Development and Urbanization
Co-Authors: Gregory Randolph - PhD Candidate, University of Southern California
In emerging economies like India and Indonesia that have decentralized, liberalized and internationalized their economic development in the last few decades, industrialization is taking place in peri-urban and rural locations where both land and labor are available and relatively affordable. Drawing from research investigating youth employment in small cities and ‘rurban’ locations conducted in Semarang Regency, Central Java, Indonesia and Kishangarh, Rajasthan, India, we observe that contrary to the conventional conception of neoliberalism, the State plays a key role in industrial development. However, in both cases we find, with key variations given the different models of decentralization, that local governments are less involved in matters of industrial policy, with decisions taken by national governments, provincial/state governments and parastatal actors.
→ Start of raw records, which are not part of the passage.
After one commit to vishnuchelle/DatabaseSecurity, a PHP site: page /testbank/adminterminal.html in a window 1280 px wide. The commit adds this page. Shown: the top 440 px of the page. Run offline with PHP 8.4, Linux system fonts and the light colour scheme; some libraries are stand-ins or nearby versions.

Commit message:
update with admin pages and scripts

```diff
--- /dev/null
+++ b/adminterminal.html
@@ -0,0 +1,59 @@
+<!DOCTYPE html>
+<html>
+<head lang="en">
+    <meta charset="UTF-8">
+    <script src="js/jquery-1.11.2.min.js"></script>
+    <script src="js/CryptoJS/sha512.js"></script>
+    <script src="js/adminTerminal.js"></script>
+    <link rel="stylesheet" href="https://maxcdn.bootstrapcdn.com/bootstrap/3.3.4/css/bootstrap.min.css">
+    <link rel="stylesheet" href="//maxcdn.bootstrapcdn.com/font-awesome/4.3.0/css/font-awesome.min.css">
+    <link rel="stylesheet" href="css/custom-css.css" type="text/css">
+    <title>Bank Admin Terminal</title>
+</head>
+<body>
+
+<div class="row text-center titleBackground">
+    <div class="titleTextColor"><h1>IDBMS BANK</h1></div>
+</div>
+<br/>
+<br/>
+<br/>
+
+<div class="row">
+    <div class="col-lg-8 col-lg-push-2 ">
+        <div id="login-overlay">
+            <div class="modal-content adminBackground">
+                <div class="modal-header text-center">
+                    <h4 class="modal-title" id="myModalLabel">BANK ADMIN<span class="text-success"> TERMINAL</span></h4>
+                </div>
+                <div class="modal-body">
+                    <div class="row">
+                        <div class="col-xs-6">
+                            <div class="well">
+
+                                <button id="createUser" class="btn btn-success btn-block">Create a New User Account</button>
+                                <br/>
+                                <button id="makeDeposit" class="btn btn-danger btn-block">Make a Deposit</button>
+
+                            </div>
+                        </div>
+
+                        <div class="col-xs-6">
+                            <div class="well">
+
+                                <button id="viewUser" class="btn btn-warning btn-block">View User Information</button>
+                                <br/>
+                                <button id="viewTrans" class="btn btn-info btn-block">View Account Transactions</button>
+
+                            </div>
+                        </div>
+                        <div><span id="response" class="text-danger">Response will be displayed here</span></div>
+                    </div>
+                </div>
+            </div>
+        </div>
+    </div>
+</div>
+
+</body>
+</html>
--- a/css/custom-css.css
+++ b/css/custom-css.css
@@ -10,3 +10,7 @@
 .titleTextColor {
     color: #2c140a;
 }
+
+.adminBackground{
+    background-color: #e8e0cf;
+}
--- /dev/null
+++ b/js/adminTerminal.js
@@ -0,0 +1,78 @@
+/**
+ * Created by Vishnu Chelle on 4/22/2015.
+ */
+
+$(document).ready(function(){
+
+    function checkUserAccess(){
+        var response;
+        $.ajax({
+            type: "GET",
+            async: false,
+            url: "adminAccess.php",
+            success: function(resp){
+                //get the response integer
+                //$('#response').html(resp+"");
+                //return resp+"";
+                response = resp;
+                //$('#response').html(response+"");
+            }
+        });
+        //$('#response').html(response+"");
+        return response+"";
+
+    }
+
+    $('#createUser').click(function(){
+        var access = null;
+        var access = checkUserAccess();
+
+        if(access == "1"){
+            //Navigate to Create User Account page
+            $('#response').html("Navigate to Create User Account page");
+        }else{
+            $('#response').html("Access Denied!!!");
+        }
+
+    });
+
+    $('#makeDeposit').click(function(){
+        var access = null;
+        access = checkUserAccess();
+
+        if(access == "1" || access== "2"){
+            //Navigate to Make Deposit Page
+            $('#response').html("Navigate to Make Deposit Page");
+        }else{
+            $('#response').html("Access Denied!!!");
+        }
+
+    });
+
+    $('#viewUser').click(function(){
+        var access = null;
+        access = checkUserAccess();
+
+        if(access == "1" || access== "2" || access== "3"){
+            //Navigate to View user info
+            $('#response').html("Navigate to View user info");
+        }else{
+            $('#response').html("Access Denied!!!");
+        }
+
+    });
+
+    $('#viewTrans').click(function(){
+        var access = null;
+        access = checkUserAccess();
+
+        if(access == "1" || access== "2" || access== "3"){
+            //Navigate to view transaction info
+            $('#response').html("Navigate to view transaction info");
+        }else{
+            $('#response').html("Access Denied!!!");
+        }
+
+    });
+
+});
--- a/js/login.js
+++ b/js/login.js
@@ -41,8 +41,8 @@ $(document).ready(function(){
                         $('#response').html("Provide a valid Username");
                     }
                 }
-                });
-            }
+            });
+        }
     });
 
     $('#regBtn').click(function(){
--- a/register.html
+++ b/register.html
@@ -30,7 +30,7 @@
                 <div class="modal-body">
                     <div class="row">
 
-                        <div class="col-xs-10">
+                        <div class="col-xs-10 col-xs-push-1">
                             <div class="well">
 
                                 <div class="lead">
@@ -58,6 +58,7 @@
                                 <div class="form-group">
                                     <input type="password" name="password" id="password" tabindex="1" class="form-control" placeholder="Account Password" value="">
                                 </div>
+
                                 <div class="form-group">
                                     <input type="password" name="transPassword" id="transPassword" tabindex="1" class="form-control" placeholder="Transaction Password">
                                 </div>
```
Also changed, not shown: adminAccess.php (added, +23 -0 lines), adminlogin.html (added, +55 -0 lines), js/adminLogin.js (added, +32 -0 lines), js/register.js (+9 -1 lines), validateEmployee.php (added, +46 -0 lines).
Even though industrialization in these peri-urban/rural spaces is successful in offering a non-farm source of income for rural youth, economic mobility in these contexts is limited. Young workers are stuck in low-paying, repetitive industrial work that neither they nor employers view as a long-term career. In this paper, we reflect on the capacities of local governments in small cities in India and Indonesia to navigate the impact of international and national projects aimed at spurring industrial growth, while simultaneously striving to create avenues to economic mobility for workers.